> _Task details_: Output the entries exactly.

> _Supplied records_:
■ ■ ■ ■

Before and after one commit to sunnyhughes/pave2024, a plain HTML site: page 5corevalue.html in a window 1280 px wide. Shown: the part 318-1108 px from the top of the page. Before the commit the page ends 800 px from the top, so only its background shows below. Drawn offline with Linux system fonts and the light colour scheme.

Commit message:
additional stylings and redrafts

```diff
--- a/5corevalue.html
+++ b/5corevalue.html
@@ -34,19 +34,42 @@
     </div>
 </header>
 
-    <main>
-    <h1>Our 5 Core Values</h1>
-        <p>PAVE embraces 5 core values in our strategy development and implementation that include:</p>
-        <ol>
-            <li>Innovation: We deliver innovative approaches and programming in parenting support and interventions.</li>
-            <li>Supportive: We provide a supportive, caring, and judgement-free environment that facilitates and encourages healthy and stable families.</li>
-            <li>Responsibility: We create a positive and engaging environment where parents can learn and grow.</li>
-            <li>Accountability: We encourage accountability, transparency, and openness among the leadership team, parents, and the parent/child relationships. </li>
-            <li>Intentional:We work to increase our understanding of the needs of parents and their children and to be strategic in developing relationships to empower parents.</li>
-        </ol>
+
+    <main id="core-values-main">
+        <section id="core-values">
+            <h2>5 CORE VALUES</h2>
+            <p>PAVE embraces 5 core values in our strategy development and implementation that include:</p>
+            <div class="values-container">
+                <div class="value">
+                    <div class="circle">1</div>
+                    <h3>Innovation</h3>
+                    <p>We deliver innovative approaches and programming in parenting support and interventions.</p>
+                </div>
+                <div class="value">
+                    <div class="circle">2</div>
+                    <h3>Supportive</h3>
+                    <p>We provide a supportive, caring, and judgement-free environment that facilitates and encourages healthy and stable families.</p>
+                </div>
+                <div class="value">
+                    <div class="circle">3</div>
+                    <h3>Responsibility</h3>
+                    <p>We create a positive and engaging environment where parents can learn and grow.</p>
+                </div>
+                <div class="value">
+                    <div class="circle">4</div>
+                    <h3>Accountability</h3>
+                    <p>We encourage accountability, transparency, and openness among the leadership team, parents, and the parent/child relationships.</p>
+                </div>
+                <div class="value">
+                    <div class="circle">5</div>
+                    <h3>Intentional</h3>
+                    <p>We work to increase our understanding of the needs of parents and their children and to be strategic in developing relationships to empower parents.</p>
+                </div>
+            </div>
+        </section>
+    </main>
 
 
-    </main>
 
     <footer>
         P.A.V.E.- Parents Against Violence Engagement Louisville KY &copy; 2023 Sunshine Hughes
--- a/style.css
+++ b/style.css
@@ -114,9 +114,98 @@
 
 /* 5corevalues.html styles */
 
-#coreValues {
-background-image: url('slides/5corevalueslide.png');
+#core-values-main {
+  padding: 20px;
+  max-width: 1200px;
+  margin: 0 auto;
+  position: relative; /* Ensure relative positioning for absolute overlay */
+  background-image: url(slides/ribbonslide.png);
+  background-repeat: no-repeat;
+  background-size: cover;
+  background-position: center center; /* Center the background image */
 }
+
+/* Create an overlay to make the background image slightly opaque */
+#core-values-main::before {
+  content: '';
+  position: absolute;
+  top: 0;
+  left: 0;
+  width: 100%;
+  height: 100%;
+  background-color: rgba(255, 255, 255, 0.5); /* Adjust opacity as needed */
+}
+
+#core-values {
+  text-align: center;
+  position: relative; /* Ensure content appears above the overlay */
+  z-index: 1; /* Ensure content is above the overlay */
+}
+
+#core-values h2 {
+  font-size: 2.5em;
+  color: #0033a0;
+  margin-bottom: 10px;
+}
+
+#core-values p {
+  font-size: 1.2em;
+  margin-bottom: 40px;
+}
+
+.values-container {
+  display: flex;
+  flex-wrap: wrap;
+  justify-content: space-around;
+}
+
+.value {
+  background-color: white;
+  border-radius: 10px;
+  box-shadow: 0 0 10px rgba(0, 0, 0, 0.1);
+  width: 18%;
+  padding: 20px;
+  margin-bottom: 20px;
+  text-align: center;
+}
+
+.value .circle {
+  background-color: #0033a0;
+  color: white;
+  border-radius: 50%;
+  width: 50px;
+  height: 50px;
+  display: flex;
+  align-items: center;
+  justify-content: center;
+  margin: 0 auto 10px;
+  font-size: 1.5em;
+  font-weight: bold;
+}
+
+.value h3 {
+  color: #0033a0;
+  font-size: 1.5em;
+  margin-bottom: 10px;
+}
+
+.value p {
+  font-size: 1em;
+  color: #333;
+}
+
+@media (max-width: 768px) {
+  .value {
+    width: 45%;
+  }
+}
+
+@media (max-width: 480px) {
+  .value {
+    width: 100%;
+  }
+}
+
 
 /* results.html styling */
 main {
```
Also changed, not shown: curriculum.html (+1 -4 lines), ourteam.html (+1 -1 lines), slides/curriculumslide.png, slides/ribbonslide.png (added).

■ ■ ■ ■

> _Written reply_:
Before and after one commit to sunnyhughes/pave2024, a plain HTML site: page 5corevalue.html in a window 1280 px wide. Shown: the part 318-1108 px from the top of the page. Before the commit the page ends 800 px from the top, so only its background shows below. Drawn offline with Linux system fonts and the light colour scheme.

Commit message:
additional stylings and redrafts

```diff
--- a/5corevalue.html
+++ b/5corevalue.html
@@ -34,19 +34,42 @@
     </div>
 </header>
 
-    <main>
-    <h1>Our 5 Core Values</h1>
-        <p>PAVE embraces 5 core values in our strategy development and implementation that include:</p>
-        <ol>
-            <li>Innovation: We deliver innovative approaches and programming in parenting support and interventions.</li>
-            <li>Supportive: We provide a supportive, caring, and judgement-free environment that facilitates and encourages healthy and stable families.</li>
-            <li>Responsibility: We create a positive and engaging environment where parents can learn and grow.</li>
-            <li>Accountability: We encourage accountability, transparency, and openness among the leadership team, parents, and the parent/child relationships. </li>
-            <li>Intentional:We work to increase our understanding of the needs of parents and their children and to be strategic in developing relationships to empower parents.</li>
-        </ol>
+
+    <main id="core-values-main">
+        <section id="core-values">
+            <h2>5 CORE VALUES</h2>
+            <p>PAVE embraces 5 core values in our strategy development and implementation that include:</p>
+            <div class="values-container">
+                <div class="value">
+                    <div class="circle">1</div>
+                    <h3>Innovation</h3>
+                    <p>We deliver innovative approaches and programming in parenting support and interventions.</p>
+                </div>
+                <div class="value">
+                    <div class="circle">2</div>
+                    <h3>Supportive</h3>
+                    <p>We provide a supportive, caring, and judgement-free environment that facilitates and encourages healthy and stable families.</p>
+                </div>
+                <div class="value">
+                    <div class="circle">3</div>
+                    <h3>Responsibility</h3>
+                    <p>We create a positive and engaging environment where parents can learn and grow.</p>
+                </div>
+                <div class="value">
+                    <div class="circle">4</div>
+                    <h3>Accountability</h3>
+                    <p>We encourage accountability, transparency, and openness among the leadership team, parents, and the parent/child relationships.</p>
+                </div>
+                <div class="value">
+                    <div class="circle">5</div>
+                    <h3>Intentional</h3>
+                    <p>We work to increase our understanding of the needs of parents and their children and to be strategic in developing relationships to empower parents.</p>
+                </div>
+            </div>
+        </section>
+    </main>
 
 
-    </main>
 
     <footer>
         P.A.V.E.- Parents Against Violence Engagement Louisville KY &copy; 2023 Sunshine Hughes
--- a/style.css
+++ b/style.css
@@ -114,9 +114,98 @@
 
 /* 5corevalues.html styles */
 
-#coreValues {
-background-image: url('slides/5corevalueslide.png');
+#core-values-main {
+  padding: 20px;
+  max-width: 1200px;
+  margin: 0 auto;
+  position: relative; /* Ensure relative positioning for absolute overlay */
+  background-image: url(slides/ribbonslide.png);
+  background-repeat: no-repeat;
+  background-size: cover;
+  background-position: center center; /* Center the background image */
 }
+
+/* Create an overlay to make the background image slightly opaque */
+#core-values-main::before {
+  content: '';
+  position: absolute;
+  top: 0;
+  left: 0;
+  width: 100%;
+  height: 100%;
+  background-color: rgba(255, 255, 255, 0.5); /* Adjust opacity as needed */
+}
+
+#core-values {
+  text-align: center;
+  position: relative; /* Ensure content appears above the overlay */
+  z-index: 1; /* Ensure content is above the overlay */
+}
+
+#core-values h2 {
+  font-size: 2.5em;
+  color: #0033a0;
+  margin-bottom: 10px;
+}
+
+#core-values p {
+  font-size: 1.2em;
+  margin-bottom: 40px;
+}
+
+.values-container {
+  display: flex;
+  flex-wrap: wrap;
+  justify-content: space-around;
+}
+
+.value {
+  background-color: white;
+  border-radius: 10px;
+  box-shadow: 0 0 10px rgba(0, 0, 0, 0.1);
+  width: 18%;
+  padding: 20px;
+  margin-bottom: 20px;
+  text-align: center;
+}
+
+.value .circle {
+  background-color: #0033a0;
+  color: white;
+  border-radius: 50%;
+  width: 50px;
+  height: 50px;
+  display: flex;
+  align-items: center;
+  justify-content: center;
+  margin: 0 auto 10px;
+  font-size: 1.5em;
+  font-weight: bold;
+}
+
+.value h3 {
+  color: #0033a0;
+  font-size: 1.5em;
+  margin-bottom: 10px;
+}
+
+.value p {
+  font-size: 1em;
+  color: #333;
+}
+
+@media (max-width: 768px) {
+  .value {
+    width: 45%;
+  }
+}
+
+@media (max-width: 480px) {
+  .value {
+    width: 100%;
+  }
+}
+
 
 /* results.html styling */
 main {
```
Also changed, not shown: curriculum.html (+1 -4 lines), ourteam.html (+1 -1 lines), slides/curriculumslide.png, slides/ribbonslide.png (added).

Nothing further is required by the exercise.